From 1 April 2012 Natural England has made its publically available Geographic Information datasets available under the Open Government Licence.
This means that datasets about areas of significance for the natural environment such as our protected site boundaries, habitat inventories, open access land and scheme agreements are now made available under a perpetual licence for commercial and non-commercial reuse.
The Open Government Licence is designed to allow anyone - businesses, individuals, charities and community groups - to re-use public sector information without having to pay or get specific permission. It is designed to ensure everyone benefits from government information published under the UK Government’s transparency agenda.

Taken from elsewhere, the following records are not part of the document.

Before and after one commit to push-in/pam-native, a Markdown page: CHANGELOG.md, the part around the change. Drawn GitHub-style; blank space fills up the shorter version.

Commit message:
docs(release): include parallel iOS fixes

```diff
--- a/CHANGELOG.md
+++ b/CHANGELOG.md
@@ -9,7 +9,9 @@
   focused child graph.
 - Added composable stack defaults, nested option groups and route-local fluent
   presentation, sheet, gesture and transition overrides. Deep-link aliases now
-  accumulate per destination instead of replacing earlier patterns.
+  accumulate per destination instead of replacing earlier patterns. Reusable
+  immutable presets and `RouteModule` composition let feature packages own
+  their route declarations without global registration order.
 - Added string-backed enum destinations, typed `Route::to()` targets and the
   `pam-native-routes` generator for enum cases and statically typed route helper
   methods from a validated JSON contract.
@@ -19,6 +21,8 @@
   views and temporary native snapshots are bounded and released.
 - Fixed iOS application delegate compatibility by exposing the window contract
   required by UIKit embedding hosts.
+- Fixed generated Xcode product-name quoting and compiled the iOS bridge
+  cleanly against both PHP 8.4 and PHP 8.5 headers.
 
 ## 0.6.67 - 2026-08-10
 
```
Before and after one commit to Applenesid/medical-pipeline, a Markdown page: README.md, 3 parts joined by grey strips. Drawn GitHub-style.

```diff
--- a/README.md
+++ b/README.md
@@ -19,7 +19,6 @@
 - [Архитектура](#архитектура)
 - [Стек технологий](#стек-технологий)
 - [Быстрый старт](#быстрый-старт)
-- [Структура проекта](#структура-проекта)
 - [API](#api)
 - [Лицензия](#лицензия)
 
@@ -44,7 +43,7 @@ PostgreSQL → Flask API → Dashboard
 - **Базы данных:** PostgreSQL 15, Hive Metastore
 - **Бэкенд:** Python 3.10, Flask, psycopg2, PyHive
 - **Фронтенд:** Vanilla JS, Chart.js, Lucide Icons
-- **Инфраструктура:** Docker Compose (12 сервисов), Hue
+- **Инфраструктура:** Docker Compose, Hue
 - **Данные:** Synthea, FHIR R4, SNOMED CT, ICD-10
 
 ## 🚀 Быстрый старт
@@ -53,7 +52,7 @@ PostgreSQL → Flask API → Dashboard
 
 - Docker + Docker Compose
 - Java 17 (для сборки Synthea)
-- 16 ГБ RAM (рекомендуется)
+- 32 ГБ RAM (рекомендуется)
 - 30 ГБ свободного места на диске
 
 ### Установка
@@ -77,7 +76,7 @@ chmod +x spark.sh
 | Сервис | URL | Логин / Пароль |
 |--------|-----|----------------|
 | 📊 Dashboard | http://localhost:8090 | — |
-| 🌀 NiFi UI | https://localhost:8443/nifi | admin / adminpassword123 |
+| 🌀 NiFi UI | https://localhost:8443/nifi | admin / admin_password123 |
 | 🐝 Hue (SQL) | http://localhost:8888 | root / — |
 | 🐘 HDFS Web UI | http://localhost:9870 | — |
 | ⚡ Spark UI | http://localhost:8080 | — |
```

This change means that our datasets can be used in services such as Google Earth and in your own websites, services and applications without restrictions so long as data isn’t used in a misleading way and that you make a link to the licence on our website.
We would welcome feedback and thoughts on how this will change the way our data can be used.
Latest News from
Badger control measures authorised in west Gloucestershire and west Somerset27/08/2014 13:10:00
Natural England confirmed that all the criteria have been met to allow the second of four years of badger culling to start in west Gloucestershire and west Somerset, to prevent the spread of bovine tuberculosis (bTB).
First successful breeding record of ospreys at National Nature Reserve21/08/2014 07:05:00
A pair of rare ospreys have successfully raised two male chicks on Natural England’s Roudsea Wood and Mosses National Nature Reserve in South Cumbria, the organisation announced today.
Critically endangered tansy beetle re-discovered at Woodwalton Fen NNR after a 40 year absence07/08/2014 11:10:00
The rare and visually stunning iridescent green tansy beetle (Chrysolina graminis) – was believed to have one last remaining stronghold in the UK on a 30km stretch of the banks of the river Ouse in York. Now a momentous discovery has shown the existence of another population in the East Anglian fens.